Oil Slips as Surge in COVID-19 Cases Threatens Demand

MELBOURNE/SINGAPORE (Reuters) – Oil prices slid from nine-month highs on Friday, with soaring COVID-19 cases seen as a threat to near-term fuel demand and a strengthening of the U.S. dollar also having a negative impact.

U.S. West Texas Intermediate (WTI) crude futures slipped 14 cents or 0.29%, to $48.22 a barrel at 0757 GMT, while Brent crude futures fell 20 cents, or 0.39%, to $51.30.

More than 73.65 million people have been reported to be infected by the coronavirus globally and 1,654,920​ have died, according to a Reuters tally on Friday.
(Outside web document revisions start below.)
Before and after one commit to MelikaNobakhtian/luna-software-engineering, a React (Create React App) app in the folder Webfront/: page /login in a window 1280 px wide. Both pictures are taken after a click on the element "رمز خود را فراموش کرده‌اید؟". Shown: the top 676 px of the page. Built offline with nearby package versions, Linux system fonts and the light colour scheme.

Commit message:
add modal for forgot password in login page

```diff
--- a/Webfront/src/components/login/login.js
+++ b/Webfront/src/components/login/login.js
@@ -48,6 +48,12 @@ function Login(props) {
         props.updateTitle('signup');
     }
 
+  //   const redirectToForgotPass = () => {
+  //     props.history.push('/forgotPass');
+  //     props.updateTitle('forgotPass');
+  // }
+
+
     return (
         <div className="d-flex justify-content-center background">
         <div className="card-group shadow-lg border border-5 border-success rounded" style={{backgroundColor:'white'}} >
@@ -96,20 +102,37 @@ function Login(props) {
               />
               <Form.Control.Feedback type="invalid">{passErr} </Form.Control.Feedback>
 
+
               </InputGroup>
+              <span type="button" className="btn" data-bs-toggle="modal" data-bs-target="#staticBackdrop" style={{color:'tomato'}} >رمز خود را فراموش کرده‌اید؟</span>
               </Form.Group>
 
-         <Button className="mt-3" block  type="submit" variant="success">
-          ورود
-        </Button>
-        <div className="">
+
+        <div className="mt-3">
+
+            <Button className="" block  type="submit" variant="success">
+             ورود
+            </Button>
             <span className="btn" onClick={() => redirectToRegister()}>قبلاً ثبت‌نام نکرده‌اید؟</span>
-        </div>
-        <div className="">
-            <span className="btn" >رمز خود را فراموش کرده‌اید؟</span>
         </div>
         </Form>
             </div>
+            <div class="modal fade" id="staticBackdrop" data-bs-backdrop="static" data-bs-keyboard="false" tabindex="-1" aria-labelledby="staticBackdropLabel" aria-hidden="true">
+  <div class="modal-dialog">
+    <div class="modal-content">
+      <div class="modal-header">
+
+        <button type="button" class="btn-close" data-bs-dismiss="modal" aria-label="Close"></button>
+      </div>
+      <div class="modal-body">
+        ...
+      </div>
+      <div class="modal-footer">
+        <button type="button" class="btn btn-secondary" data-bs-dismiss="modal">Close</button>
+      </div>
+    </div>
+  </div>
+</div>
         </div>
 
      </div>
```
The spike in cases is leading to tough restrictions on travel, impacting fuel demand and any economic recovery.

Meanwhile, there was more evidence that the world’s largest economy’s recovery from the pandemic recession was faltering as data showed the number of Americans filing first-time claims for jobless benefits unexpectedly rose last week. Read more…..


Chart of the Day
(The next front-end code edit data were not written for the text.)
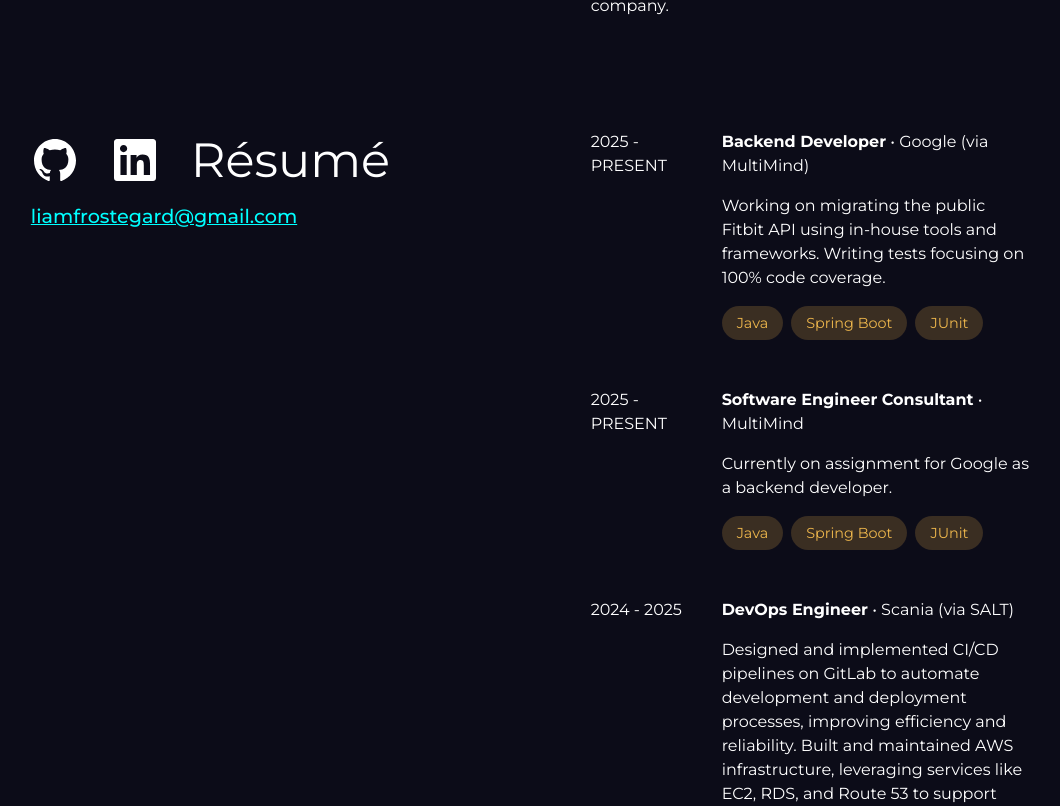
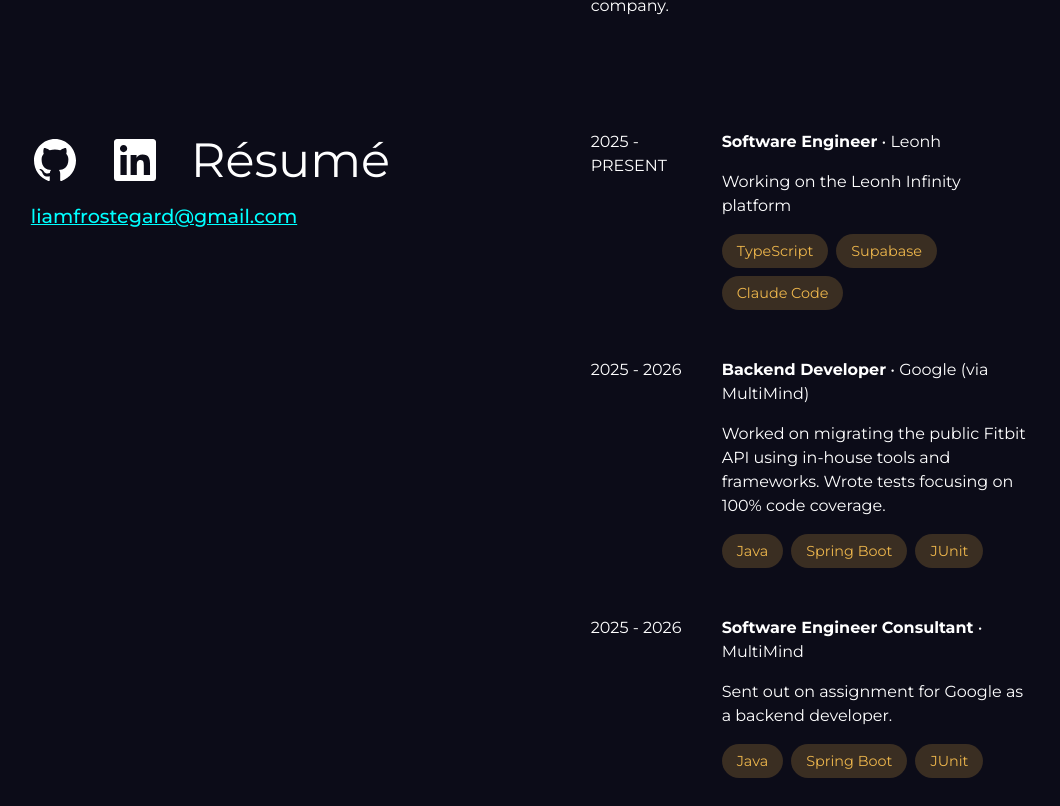
Before and after one commit to FrostemanNeogard/portfolio, a React (Vite) app: page / in a window 1280 px wide. Shown: the part 494-1300 px from the top of the page, without its empty margins (110-1170 px from the left). Built offline with nearby package versions, Linux system fonts and the light colour scheme; a web font is replaced by a local one.

Commit message:
update work experience

```diff
--- a/src/components/workExperiences/index.tsx
+++ b/src/components/workExperiences/index.tsx
@@ -7,18 +7,26 @@
     <Styled.WorkSection id="work-experience">
       <WorkArticle
         startDate="2025"
-        endDate="present"
+        endDate="Present"
+        roleName="Software Engineer"
+        companyName="Leonh"
+        jobDescription="Working on the Leonh Infinity platform"
+        tags={["TypeScript", "Supabase", "Claude Code"]}
+      />
+      <WorkArticle
+        startDate="2025"
+        endDate="2026"
         roleName="Backend Developer"
         companyName="Google (via MultiMind)"
-        jobDescription="Working on migrating the public Fitbit API using in-house tools and frameworks. Writing tests focusing on 100% code coverage."
+        jobDescription="Worked on migrating the public Fitbit API using in-house tools and frameworks. Wrote tests focusing on 100% code coverage."
         tags={["Java", "Spring Boot", "JUnit"]}
       />
       <WorkArticle
         startDate="2025"
-        endDate="present"
+        endDate="2026"
         roleName="Software Engineer Consultant"
         companyName="MultiMind"
-        jobDescription="Currently on assignment for Google as a backend developer."
+        jobDescription="Sent out on assignment for Google as a backend developer."
         tags={["Java", "Spring Boot", "JUnit"]}
       />
       <WorkArticle
```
Icarus TV

The Wall Street Journal reported Wednesday that according to internal planning documents at Exxon Mobil, the company expects oil prices will fall by 11 to 17 percent in each of the next seven years as EV’s gain momentum.

Share This Post

Leave a Reply